While on holiday in the Dodecanese recently I made my way each Sunday to the town’s church to attend the Divine Liturgy according to the Greek Orthodox Rite. As always I was struck by timelessness of this ancient liturgy, of the sense of being caught up into the heavenly places, but also by the differences with the Sunday Liturgy of the Western Rite. As far as liturgy goes there is indeed “a wideness in God’s mercy” as Frederick Faber famously wrote. Here are a few observations based just on two Sundays on one Greek island. I’m afraid I have no idea whether what I experienced was typical, but here goes;
- The Liturgy is offered in the context of a religious monoculture. The Liturgy is the offering of a whole people, of a place, as well as of the Church. On the island where I was staying, there were no other Christian traditions offering different forms of worship alongside. It would simply have made no sense. This was an Orthodox community, and Orthodox was what you got. This meant that the Liturgy was rooted and grounded in its culture in a way which is difficult to appreciate in a pluralistic society like the US, or indeed much of Europe.
- This close identification of the Liturgy with the local culture was visibly embodied in the person and role of the parish priest, in and out of church. The person who as it were guarded the gate of heaven in the liturgy, as he moved between the people and the holy of holies beyond the iconostasis, was the same person, highly visible in his cassock, who every day walked the streets of the village, stopping to talk to all he met, who sat in its cafes, and was prominent among those who gathered at the police station when an incident arose one day involving a boatload of illegal immigrants. This kind of highly visible representative role was familiar to many of us ordained in the 60s in England, but has long since gone.
- Participation in the Divine Liturgy was minimal. People stood, or sat, with great attentiveness, and made the ritual gestures with devotion, but in the main were content to observe the rite and listen to the cantors who sang for them. This is a far cry indeed from the full, conscious and active participation encouraged and expected in the West.
- Likewise there seemed to be no encounter, no real dialogue, between priest and people. The priest faithfully observed the rite, performed the ritual acts and spoke or sang the ritual words, but there was no direct connection made, no eye contact even. The Liturgy went its own majestic way and the people tagged along. They seemed to need no encouraging word, no little clerical ad libs, no lifting of the spirits with humour. They evidently felt supremely privileged simply to be there.

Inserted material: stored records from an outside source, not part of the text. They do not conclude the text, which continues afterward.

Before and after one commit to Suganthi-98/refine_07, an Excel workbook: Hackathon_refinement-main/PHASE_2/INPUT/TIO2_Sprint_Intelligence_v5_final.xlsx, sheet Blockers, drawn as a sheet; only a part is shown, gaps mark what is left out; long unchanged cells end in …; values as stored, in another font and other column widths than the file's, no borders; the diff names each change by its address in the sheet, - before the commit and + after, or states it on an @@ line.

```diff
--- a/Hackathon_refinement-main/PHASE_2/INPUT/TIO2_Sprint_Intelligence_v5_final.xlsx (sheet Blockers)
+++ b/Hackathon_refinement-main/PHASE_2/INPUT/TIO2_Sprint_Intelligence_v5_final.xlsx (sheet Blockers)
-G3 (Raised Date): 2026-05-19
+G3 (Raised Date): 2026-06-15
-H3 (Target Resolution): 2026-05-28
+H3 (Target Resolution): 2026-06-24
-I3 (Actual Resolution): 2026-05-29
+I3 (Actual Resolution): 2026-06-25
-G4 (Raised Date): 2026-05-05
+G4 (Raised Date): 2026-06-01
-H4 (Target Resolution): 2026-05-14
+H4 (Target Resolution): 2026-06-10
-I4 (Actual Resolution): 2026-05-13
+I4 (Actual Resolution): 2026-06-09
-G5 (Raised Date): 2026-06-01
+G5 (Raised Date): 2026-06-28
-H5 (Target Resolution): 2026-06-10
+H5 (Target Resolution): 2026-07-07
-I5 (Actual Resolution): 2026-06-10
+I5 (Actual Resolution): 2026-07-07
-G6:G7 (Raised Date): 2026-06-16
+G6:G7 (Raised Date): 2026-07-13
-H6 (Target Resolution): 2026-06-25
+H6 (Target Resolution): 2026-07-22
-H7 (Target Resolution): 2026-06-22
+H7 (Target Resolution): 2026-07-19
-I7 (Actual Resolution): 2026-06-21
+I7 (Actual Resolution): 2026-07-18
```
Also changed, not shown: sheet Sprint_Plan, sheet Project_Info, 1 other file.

- Of the congregation of about 60 or so local people, only 3 received Holy Communion, whereas everyone, visitors included, went forward at the dismissal to receive the blessed bread, or antidoron. Although delighted at this gesture of inclusion not customary in the West, I was saddened to think that here was exhibited that evasion of direct encounter with the Holy, historically common to both West and East. At various periods of our history, Roman Catholic, Anglican and Protestant communions have each found ways of spurning the gracious gift of God with barriers and prevarications of our own making. It was a pity, though perhaps also a little reassuring, to find that in this respect at least East and West were exactly the same.